Start of Data for review
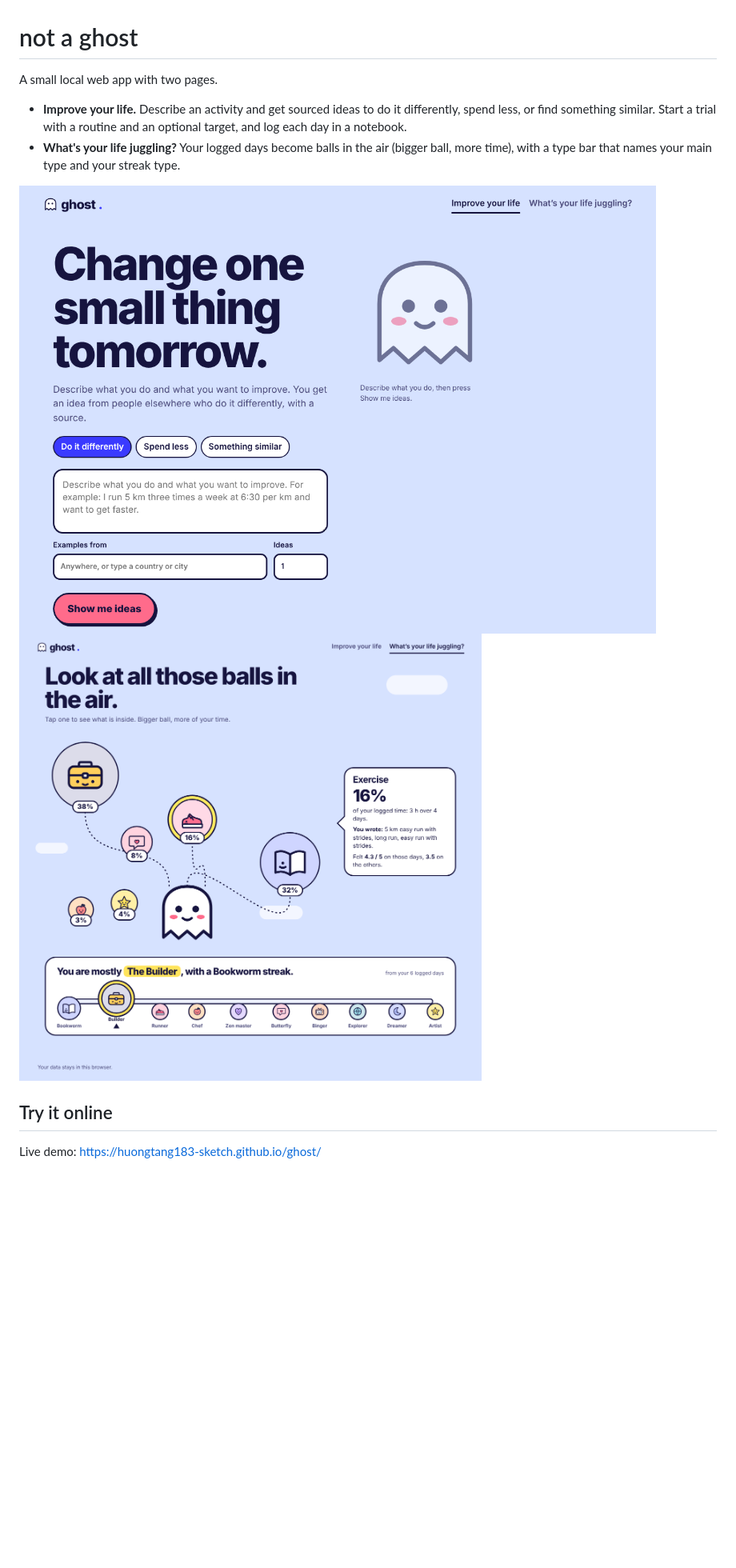
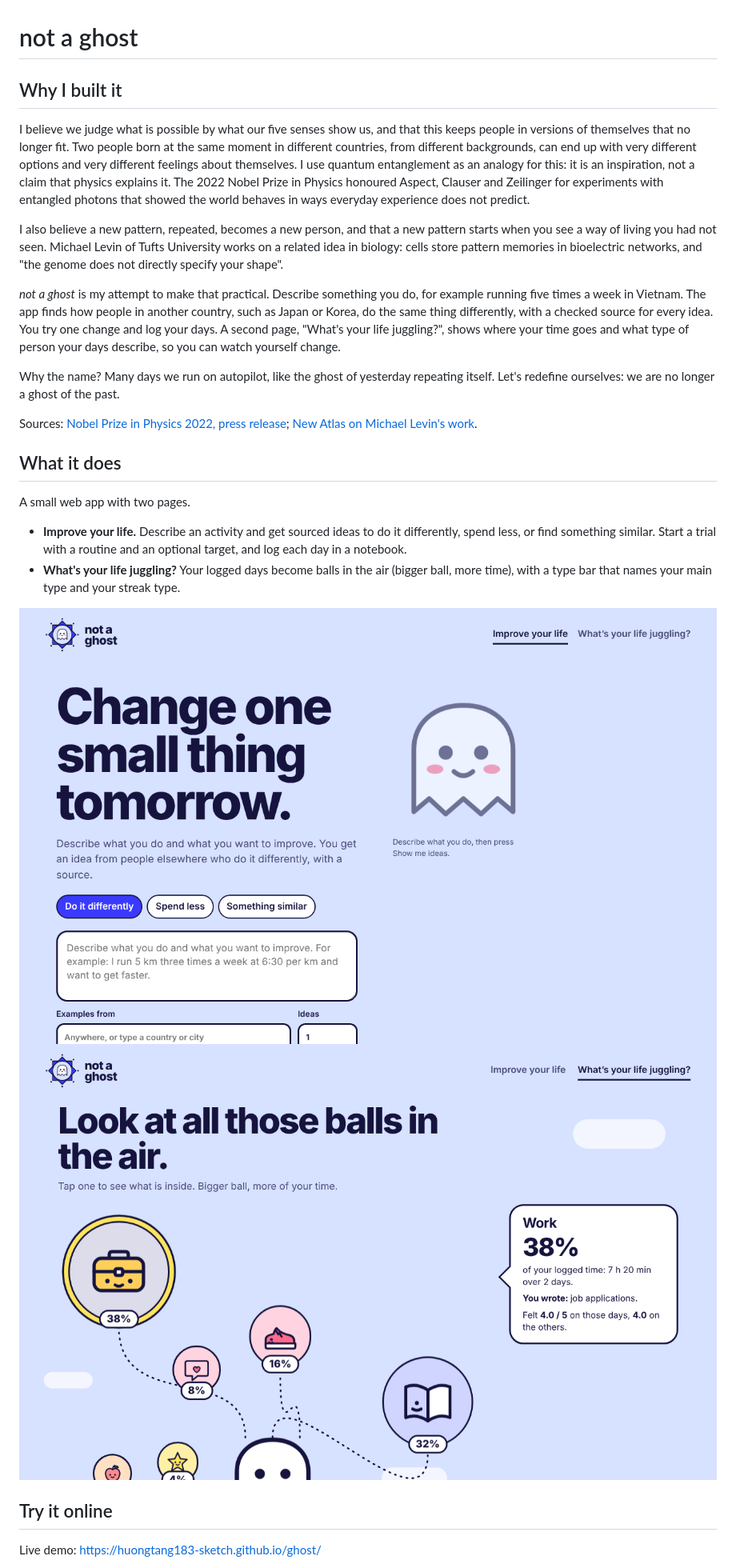
Before and after one commit to huongtang183-sketch/not-a-ghost, a Markdown page: README.md, the part around the change. Shown at 80% size. Drawn GitHub-style; pictures changed too: docs/improve.png, docs/juggling.png; blank space fills up the shorter version.

Commit message:
README: story first, new screenshots

```diff
--- a/README.md
+++ b/README.md
@@ -1,6 +1,20 @@
 # not a ghost
 
-A small local web app with two pages.
+## Why I built it
+
+I believe we judge what is possible by what our five senses show us, and that this keeps people in versions of themselves that no longer fit. Two people born at the same moment in different countries, from different backgrounds, can end up with very different options and very different feelings about themselves. I use quantum entanglement as an analogy for this: it is an inspiration, not a claim that physics explains it. The 2022 Nobel Prize in Physics honoured Aspect, Clauser and Zeilinger for experiments with entangled photons that showed the world behaves in ways everyday experience does not predict.
+
+I also believe a new pattern, repeated, becomes a new person, and that a new pattern starts when you see a way of living you had not seen. Michael Levin of Tufts University works on a related idea in biology: cells store pattern memories in bioelectric networks, and "the genome does not directly specify your shape".
+
+*not a ghost* is my attempt to make that practical. Describe something you do, for example running five times a week in Vietnam. The app finds how people in another country, such as Japan or Korea, do the same thing differently, with a checked source for every idea. You try one change and log your days. A second page, "What's your life juggling?", shows where your time goes and what type of person your days describe, so you can watch yourself change.
+
+Why the name? Many days we run on autopilot, like the ghost of yesterday repeating itself. Let's redefine ourselves: we are no longer a ghost of the past.
+
+Sources: [Nobel Prize in Physics 2022, press release](https://www.nobelprize.org/prizes/physics/2022/press-release/); [New Atlas on Michael Levin's work](https://newatlas.com/biology/levin-bioelectricity-cellular-intelligence-dna).
+
+## What it does
+
+A small web app with two pages.
 
 - **Improve your life.** Describe an activity and get sourced ideas to do it differently, spend less, or find something similar. Start a trial with a routine and an optional target, and log each day in a notebook.
 - **What's your life juggling?** Your logged days become balls in the air (bigger ball, more time), with a type bar that names your main type and your streak type.
```
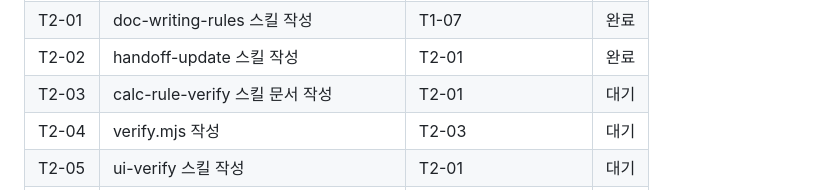
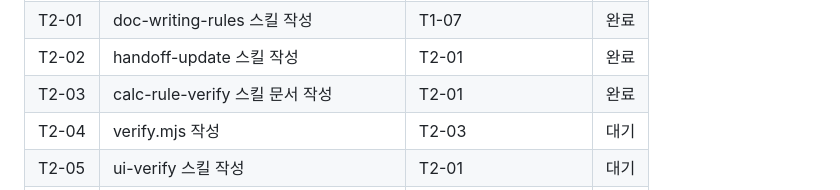
Before and after one commit to leesm3528-netizen/portfolio-tracker, a Markdown page: docs/05_작업지시서.md, the part around one of its changes. GitHub-like rendering.

```diff
--- a/docs/05_작업지시서.md
+++ b/docs/05_작업지시서.md
@@ -1543,7 +1543,7 @@ i = 0 이면 B_n = M x n
 | T1-07 | 문서 간 불일치 해소 | T1-06 | 완료 |
 | T2-01 | doc-writing-rules 스킬 작성 | T1-07 | 완료 |
 | T2-02 | handoff-update 스킬 작성 | T2-01 | 완료 |
-| T2-03 | calc-rule-verify 스킬 문서 작성 | T2-01 | 대기 |
+| T2-03 | calc-rule-verify 스킬 문서 작성 | T2-01 | 완료 |
 | T2-04 | verify.mjs 작성 | T2-03 | 대기 |
 | T2-05 | ui-verify 스킬 작성 | T2-01 | 대기 |
 | T3-01 | index.html 영역 마크업 | T2-02, T2-04, T2-05 | 대기 |
```
Also changed, not shown: other parts of docs/05_작업지시서.md (+2 -2 lines), HANDOFF.md (+3 -2 lines), skills/calc-rule-verify/SKILL.md (added, +86 -0 lines).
End of Data for review
What you need to do: Return the lines above exactly; the images are not part of the copy.

Response to this task:
Before and after one commit to huongtang183-sketch/not-a-ghost, a Markdown page: README.md, the part around the change. Shown at 80% size. Drawn GitHub-style; pictures changed too: docs/improve.png, docs/juggling.png; blank space fills up the shorter version.

Commit message:
README: story first, new screenshots

```diff
--- a/README.md
+++ b/README.md
@@ -1,6 +1,20 @@
 # not a ghost
 
-A small local web app with two pages.
+## Why I built it
+
+I believe we judge what is possible by what our five senses show us, and that this keeps people in versions of themselves that no longer fit. Two people born at the same moment in different countries, from different backgrounds, can end up with very different options and very different feelings about themselves. I use quantum entanglement as an analogy for this: it is an inspiration, not a claim that physics explains it. The 2022 Nobel Prize in Physics honoured Aspect, Clauser and Zeilinger for experiments with entangled photons that showed the world behaves in ways everyday experience does not predict.
+
+I also believe a new pattern, repeated, becomes a new person, and that a new pattern starts when you see a way of living you had not seen. Michael Levin of Tufts University works on a related idea in biology: cells store pattern memories in bioelectric networks, and "the genome does not directly specify your shape".
+
+*not a ghost* is my attempt to make that practical. Describe something you do, for example running five times a week in Vietnam. The app finds how people in another country, such as Japan or Korea, do the same thing differently, with a checked source for every idea. You try one change and log your days. A second page, "What's your life juggling?", shows where your time goes and what type of person your days describe, so you can watch yourself change.
+
+Why the name? Many days we run on autopilot, like the ghost of yesterday repeating itself. Let's redefine ourselves: we are no longer a ghost of the past.
+
+Sources: [Nobel Prize in Physics 2022, press release](https://www.nobelprize.org/prizes/physics/2022/press-release/); [New Atlas on Michael Levin's work](https://newatlas.com/biology/levin-bioelectricity-cellular-intelligence-dna).
+
+## What it does
+
+A small web app with two pages.
 
 - **Improve your life.** Describe an activity and get sourced ideas to do it differently, spend less, or find something similar. Start a trial with a routine and an optional target, and log each day in a notebook.
 - **What's your life juggling?** Your logged days become balls in the air (bigger ball, more time), with a type bar that names your main type and your streak type.
```
Before and after one commit to leesm3528-netizen/portfolio-tracker, a Markdown page: docs/05_작업지시서.md, the part around one of its changes. GitHub-like rendering.

```diff
--- a/docs/05_작업지시서.md
+++ b/docs/05_작업지시서.md
@@ -1543,7 +1543,7 @@ i = 0 이면 B_n = M x n
 | T1-07 | 문서 간 불일치 해소 | T1-06 | 완료 |
 | T2-01 | doc-writing-rules 스킬 작성 | T1-07 | 완료 |
 | T2-02 | handoff-update 스킬 작성 | T2-01 | 완료 |
-| T2-03 | calc-rule-verify 스킬 문서 작성 | T2-01 | 대기 |
+| T2-03 | calc-rule-verify 스킬 문서 작성 | T2-01 | 완료 |
 | T2-04 | verify.mjs 작성 | T2-03 | 대기 |
 | T2-05 | ui-verify 스킬 작성 | T2-01 | 대기 |
 | T3-01 | index.html 영역 마크업 | T2-02, T2-04, T2-05 | 대기 |
```
Also changed, not shown: other parts of docs/05_작업지시서.md (+2 -2 lines), HANDOFF.md (+3 -2 lines), skills/calc-rule-verify/SKILL.md (added, +86 -0 lines).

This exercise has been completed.